Yes indeed it looks odd. Especially as he removes Mark’s “Simon” at 26:40 (Mk 14:37). I am not aware of any textual differences over Simon Peter either at Mt 16:16 or Mk 8:29. However Matthew has some “M” tradition afterwards (Mt 16:17-19) where he has his fourth “Simon” (his fifth and last use is in another “M” tradition – Mt 17:24-27).Ben C. Smith wrote:Does Simon Peter look odd in Matthew 16.16? Matthew did not get that double name from Mark 8.29, did he?Michael BG wrote:I have pointed out that Lk 5:8would look odd in Mark’s gospel as it is odd in Luke’s because of “Simon Peter”.But when Simon Peter saw it, he fell down at Jesus' knees, saying, "Depart from me, for I am a sinful man, O Lord."
It is possible that the “M” tradition had Simon saying that Jesus is the Son of the living God. (Matthew used both names and both titles: one from each tradition.) I think this is the only place in the synoptics where Peter’s father is named so there is a parallel Jesus son of God; Simon son of Jona. In verse 18 Matthew is back using his more normal “Peter”. Simon Peter replied, "You are the Christ, the Son of the living God."
 And Jesus answered him, "Blessed are you, Simon Bar-Jona! For flesh and blood has not revealed this to you, but my Father who is in heaven.
 And I tell you, you are Peter, and on this rock I will build my church, and the powers of death shall not prevail against it.
 I will give you the keys of the kingdom of heaven, and whatever you bind on earth shall be bound in heaven, and whatever you loose on earth shall be loosed in heaven."
Verse 8 does not fit the story as presented by Luke. The story would make sense without it. It is possible it was a saying that Luke had without much of a context from what can be called the “L” tradition. John does not have Jesus rebuking Peter (Mk 8:32-33 Mt 16:22-23) and not having Lk 5:8 fits this.Ben C. Smith wrote:And yet... Simon Peter's falling down and crying out that he is a sinful man forms no part of John 21. So what do you think is going on here? Why does Luke 5.8 have Simon Peter?Michael BG wrote:“Simon Peter” is not usual in Mark but it appears only once in Luke and 18 times in John.

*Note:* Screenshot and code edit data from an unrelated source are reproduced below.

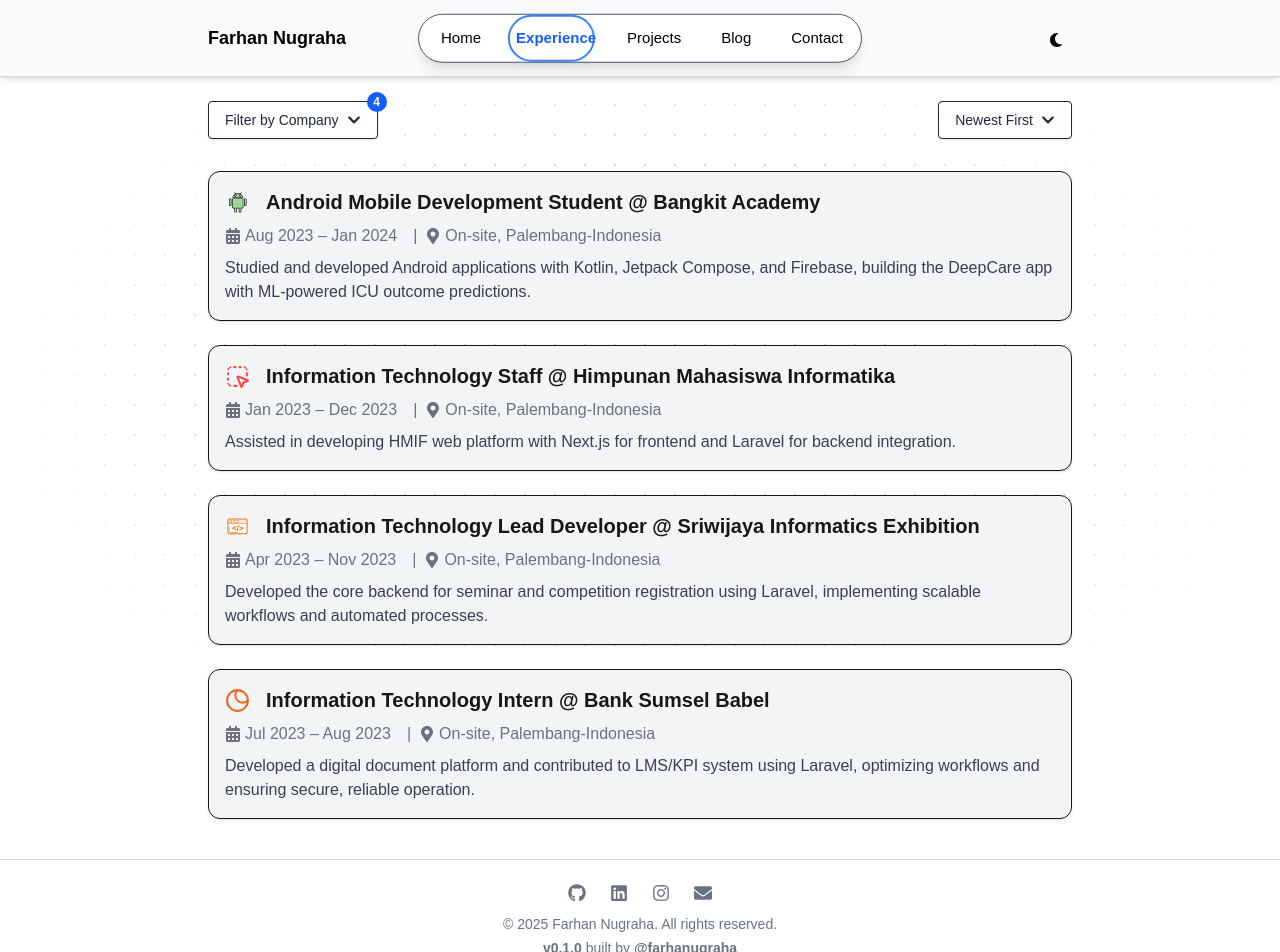
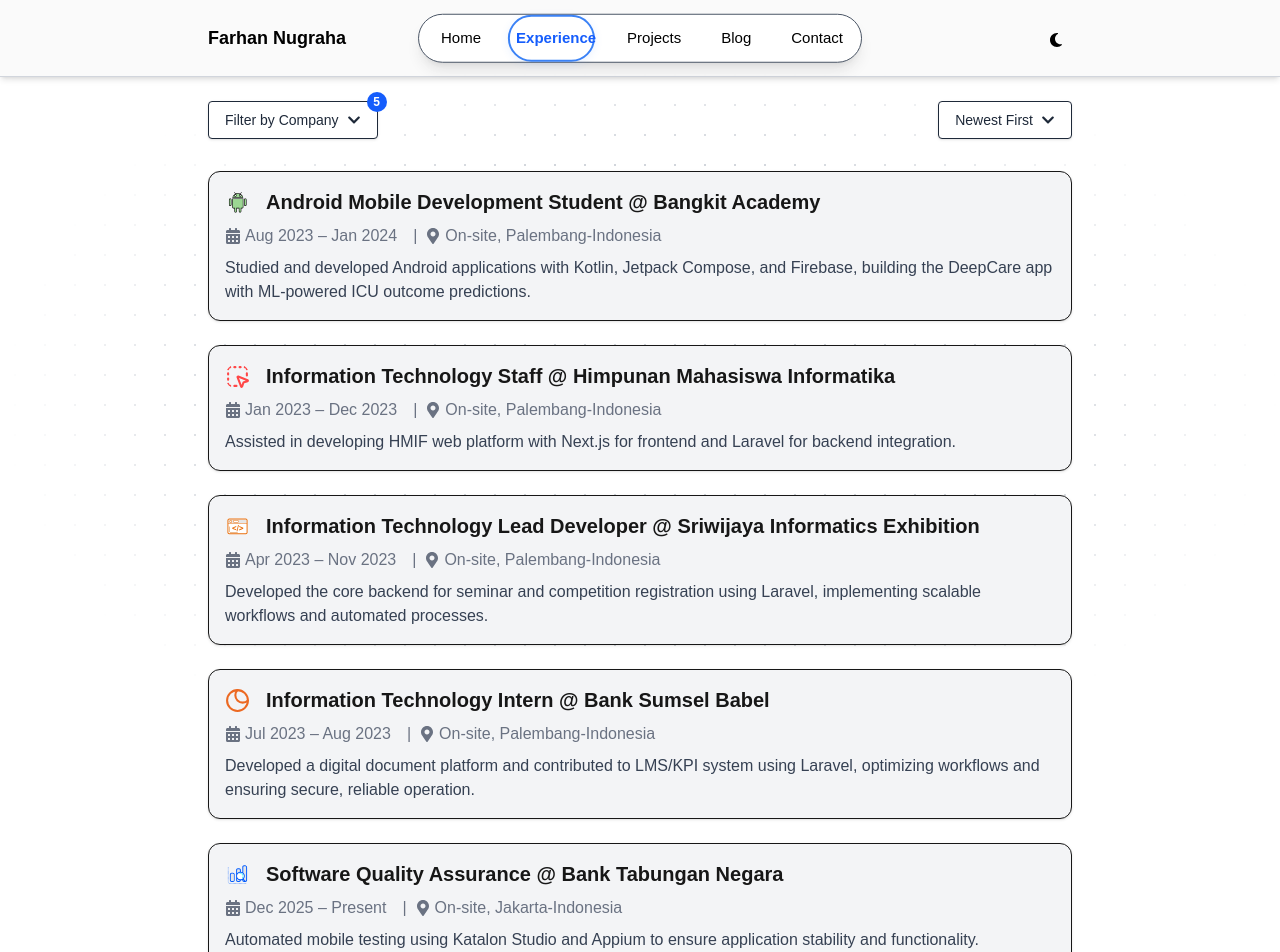
Before and after one commit to Farhanugraha/portofolio-nextjs, a Next.js app: page /experience in a window 1280 px wide. Shown: the top 952 px of the page. Built offline with nearby package versions, Linux system fonts and the light colour scheme; a web font is replaced by a local one.

Commit message:
feature: add content for new jobs

```diff
--- a/data/work.ts
+++ b/data/work.ts
@@ -34,7 +34,7 @@
   },
   {
     slug: "Bangkitorg",
-    company: "Bangkit Academy ",
+    company: "Bangkit Academy",
     title: "Android Mobile Development Student",
     start: "Aug 2023",
     end: "Jan 2024",
@@ -43,6 +43,17 @@
     locations: ["On-site", "Palembang-Indonesia"],
     logoUrl: "/work/android100.svg",
   },
+  {
+    slug: "Btncorp",
+    company: "Bank Tabungan Negara",
+    title: "Software Quality Assurance",
+    start: "Dec 2025",
+    end: "Present",
+    description:
+      "Automated mobile testing using Katalon Studio and Appium to ensure application stability and functionality.",
+    locations: ["On-site", "Jakarta-Indonesia"],
+    logoUrl: "/work/btn.svg",
+  },
 ];
 
 export default work;
--- /dev/null
+++ b/data/work/Btncorp.mdx
@@ -0,0 +1,42 @@
+---
+name: Bank Tabungan Negara (BTN)
+description: >
+  Software QA Automation focused on mobile application testing for Bale by BTN,
+  responsible for ensuring application quality, stability, and compliance with
+  banking requirements through automated and manual testing.
+techStack:
+  - Katalon
+  - Appium
+  - Mobile Automation Testing
+  - Android
+  - Test Case Management
+  - Regression Testing
+  - End-to-End Testing
+---
+
+import { TimelineItem } from "../../components/mdx/Timeline";
+import { Timeline } from "../../components/mdx/Timeline";
+
+## Roles
+
+<Timeline>
+  <TimelineItem
+    title="Software QA Automation (Mobile)"
+    duration="12/2025 - Present"
+    location="Jakarta - Indonesia"
+  >
+    - Designed and developed automated test scripts for mobile applications
+    using Katalon Studio and Appium to ensure functional accuracy and
+    application stability. - Executed functional testing, regression testing,
+    and end-to-end testing on the Bale by BTN mobile application across multiple
+    test scenarios and user flows. - Created and maintained test cases, test
+    plans, and test scenarios based on business requirements and banking system
+    specifications.
+  </TimelineItem>
+</Timeline>
+
+## Key Responsibilities
+
+- **Mobile Test Automation**: Developed and maintained automation scripts for Android mobile applications.
+- **Quality Assurance**: Ensured application stability and functionality through structured testing strategies.
+- **Test Documentation**: Managed test cases, test plans, and testing scenarios aligned with banking standards.
--- a/lib/constants.ts
+++ b/lib/constants.ts
@@ -48,6 +48,7 @@
   Blade: "laravel",
   Streamlit: "streamlit",
   Pytorch: "pytorch",
+  Katalon: "katalon",
 };
 
 export const appVersion = packageJson.version;
```
Also changed, not shown: public/work/btn.svg (added).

I always want to know what you think.Ben C. Smith wrote:If you want to know what I think, well, I think that authors who know the full name of the character in question can drop that full name any time they please, even if it is only one time in the entire text (as in Matthew and Luke) or none (as in Mark). In my judgment the name Simon Peter in Luke 5.8 is no more an indication of source than the name Simon Peter in Matthew 16.16 is.
A change in name is often seen as a change of source or something. The use of “Peter” instead of “Cephas" in Gal 2:7-8 is often cited as evidence that these verses were not written by Paul.
I don’t see any statement that the resurrection appearance in Jn 21 is particularly unexpected. I see the normal resurrection motif that the disciples do not recognise Jesus (Jn 21:4, cf. Lk 24:16, Jn 20:14) because the earliest traditions have a heavenly bodily resurrection as per 1 Cor. 15.andrewcriddle wrote: (In John 21 it is implausibly unexpected given the previous appearances).